An attorney will help you understand your legal rights and help solve your legal problem.  Attorneys give strategic advice, research legal issues, draft legal documents, and advocate on your behalf. Hiring an attorney is a valuable investment. In fact, hiring an attorney at the start of your legal issue could save you a lot of money by preventing future legal complications. Putting your legal problem in the hands of a trained legal professional will also help alleviate some of your stress.

You should contact an attorney if:
  •  you have legal questions that are not answered by do-it-yourself materials
  • your legal matter is complex
  • you want a professional to review your legal documents
  • you need advice or coaching to handle a legal issue 
  • you were injured in an accident
  • you have a family dispute
  • you plan to start your own business 
  • you were arrested
Call our office at 770.466.2700 to schedule a free initial 30-minute consultation to learn how we can help you.

Friday, May 20, 2011

Police Blotter Explained

A police blotter is a written record of daily arrests in your area. Although you may be familiar with the blotter format, some of the terminology can be confusing. Georgia’s Criminal Code is defined in O.C.G.A. §§ 17-1-1 – 17-18-2.  A brief explanation of common charges is listed below:

·         Criminal Trespass : intentionally damaging the property of another in the amount of $500 or less; or entering the property of another for an unlawful purpose or without their authorization

·         Theft: taking property from another without their consent
o   by Taking: unlawfully taking the property of another
o   by Deception: obtaining the property of another by misleading
o   by Shoplifting: taking merchandise from a retail establishment
o   by Receiving: receiving another person’s property when you know it was obtained in a criminal matter

·         Robbery: intent to commit theft in the presence of another by use of force, intimidation, or sudden snatching

·         Possess Controlled Substance: having a Schedule I or Schedule II controlled substance

·         Disorderly Conduct: acting in a violent manner toward another person that leaves them in reasonable fear of their safety or their property; using fighting words; or using obscene and vulgar or profane language around a child under 14 years old

·         Arson: malicious burning of someone’s house

The Walton County Sheriff’s office also has an informational website with suspect surveillance videos. If you recognize any of the people in the videos the Sheriff’s Office asks that you send them information through their website.

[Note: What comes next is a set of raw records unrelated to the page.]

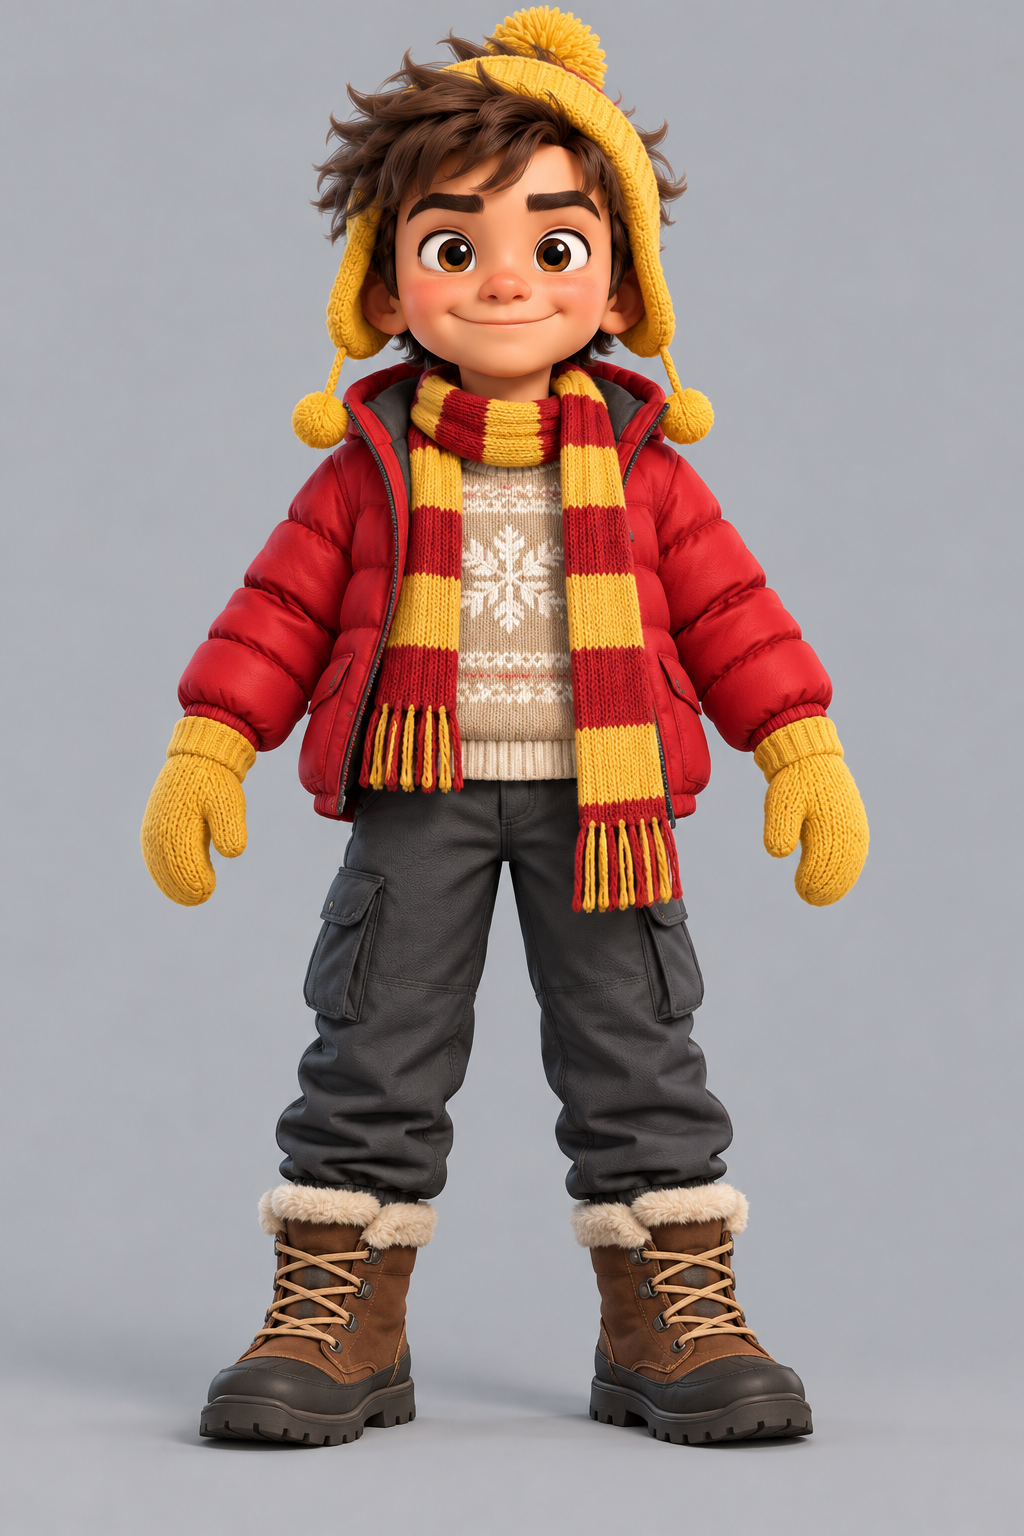
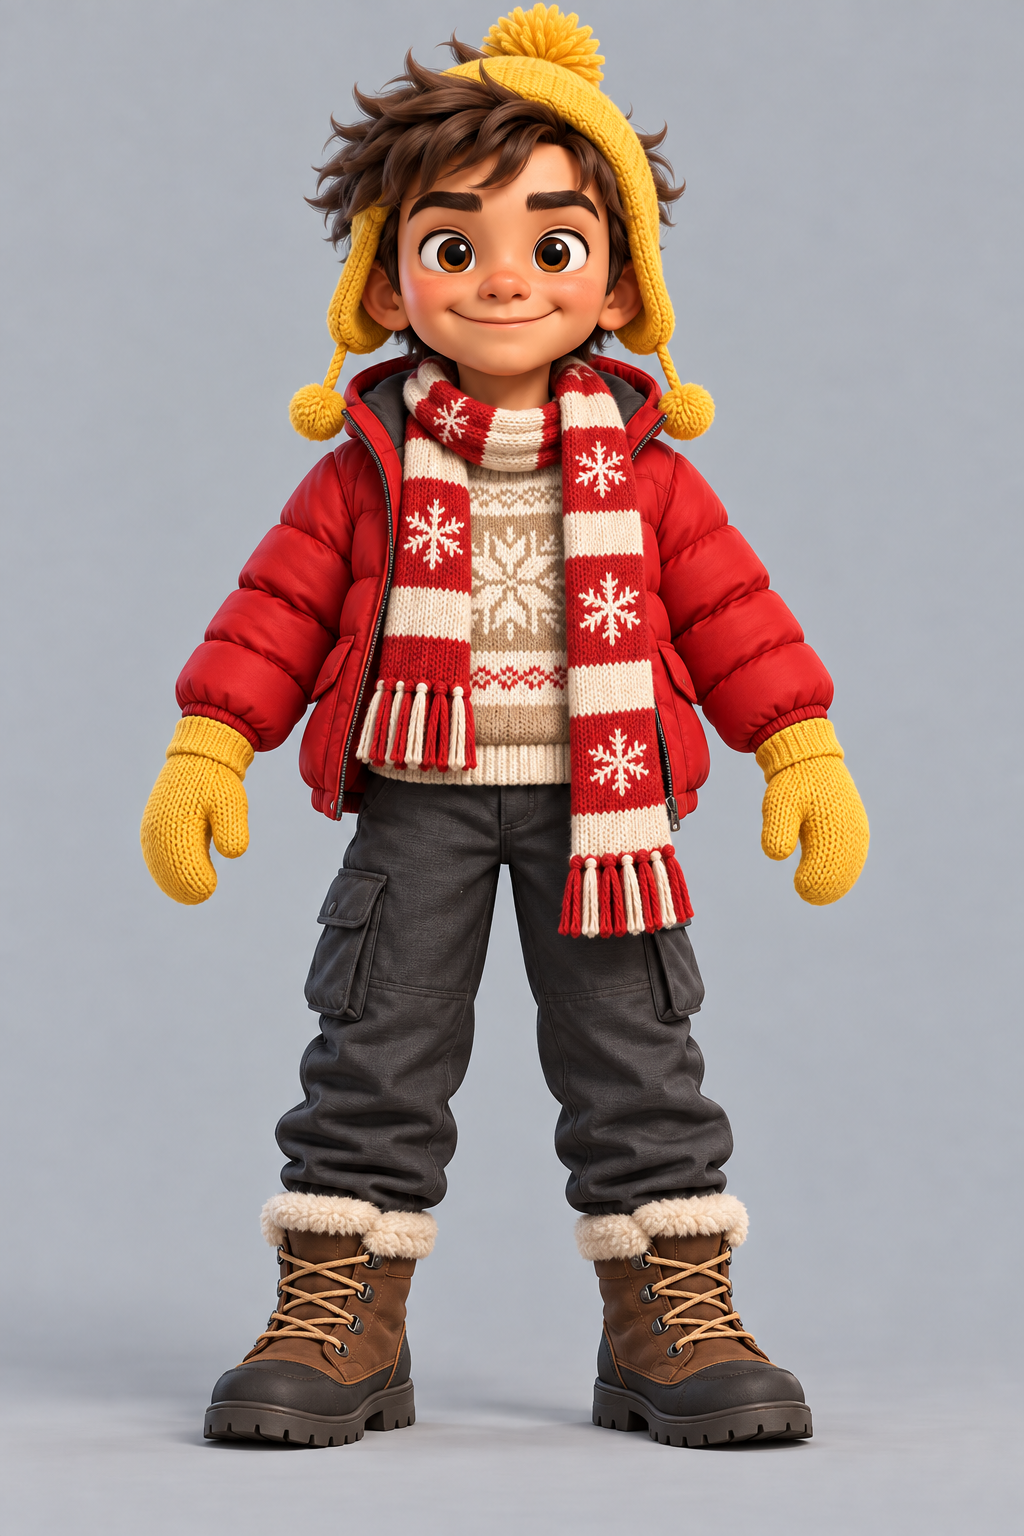
Skin model ids: Halloween Nurse Patch, Starlight Echo; Snow Day Muscle's red-and-white scarf picture checked

Changed region(s): [[0.125, 0.0, 0.8438, 0.9688]]

diff --git a/SKINS.md b/SKINS.md
@@ -18,10 +18,10 @@ previews show it too. Skins change looks only, never skills.
 | 3 | Candy Glow | Glow | `candy-glow/` | `candy-glow.glb` | `GlowCandy` | ready (checked 7 Oct) |
 | 4 | Night Nurse Patch | Patch | `night-nurse-patch/` | `night-nurse-patch.glb` | `PatchNurse` | ready (checked 7 Oct) |
 | 5 | Space Cadet Brainy | Brainy | `space-cadet-brainy/` | `space-cadet-brainy.glb` | `BrainySpace` | ready (checked 7 Oct) |
-| 6 | Snow Day Muscle | Muscle | `snow-day-muscle/` | `snow-day-muscle.glb` | `MuscleSnow` | remake the picture (red and white scarf, prompt 6b) |
-| 7 | Starlight Echo | Echo | `starlight-echo/` | `starlight-echo.glb` | `EchoStar` | ready (checked 7 Oct) |
+| 6 | Snow Day Muscle | Muscle | `snow-day-muscle/` | `snow-day-muscle.glb` | `MuscleSnow` | red-and-white scarf picture checked 8 Oct: ready |
+| 7 | Starlight Echo | Echo | `starlight-echo/` | `starlight-echo.glb` | `EchoStar` | model saved: 78330257038104 (Game Pass to make) |
 | 8 | Autumn Leaf Bramble | Bramble | `autumn-leaf-bramble/` | `autumn-leaf-bramble.glb` | `BrambleAutumn` | model saved: 90429061895312 (Game Pass to make) |
-| 9 | Halloween Nurse Patch | Patch | `halloween-nurse-patch/` | `halloween-nurse-patch.glb` | `PatchHalloween` | ready (checked 7 Oct) |
+| 9 | Halloween Nurse Patch | Patch | `halloween-nurse-patch/` | `halloween-nurse-patch.glb` | `PatchHalloween` | model saved: 80329522710291 (Game Pass to make) |
 
 The **Name in Studio** must be exact (capitals too): the game finds the model
 by that name. Suggested price 99 Robux each.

If you or someone you know has either been harmed or charged with any of the crimes above, contact our office to see how we can assist you.

Friday, May 13, 2011

Can My Online Profile Be Used Against Me?

YES! It is important to monitor your online profile and activity in this modern age. More and more courts are allowing online activity to be discussed in court.  “There are strictly defined legal limits on what information can be lifted and what is in the private domain and can be obtained only through legal procedures like subpoenas, depositions and discovery.” NYT 5/13/11.

Many people do not set their privacy settings high which may make their online activity in the public domain and easily used against them in court.  Even if your settings are limited, it is important to re-evaluate your settings from time to time.  Maybe one of your 300 facebook friends is also facebook friends with your future ex-spouse and they post a picture of you doing something you would rather keep private and not discussed in open court.  In fact, “sixty-six percent of the attorneys surveyed by the AAML [American Academy of Matrimonial Lawyers] called Facebook the unrivaled leader for online divorce evidence, followed by MySpace (15 percent) and Twitter (5 percent).” AJC 2/11/10

If you are going through a divorce or child custody issue and have questions about your online profile and security, contact our office at for professional legal advice.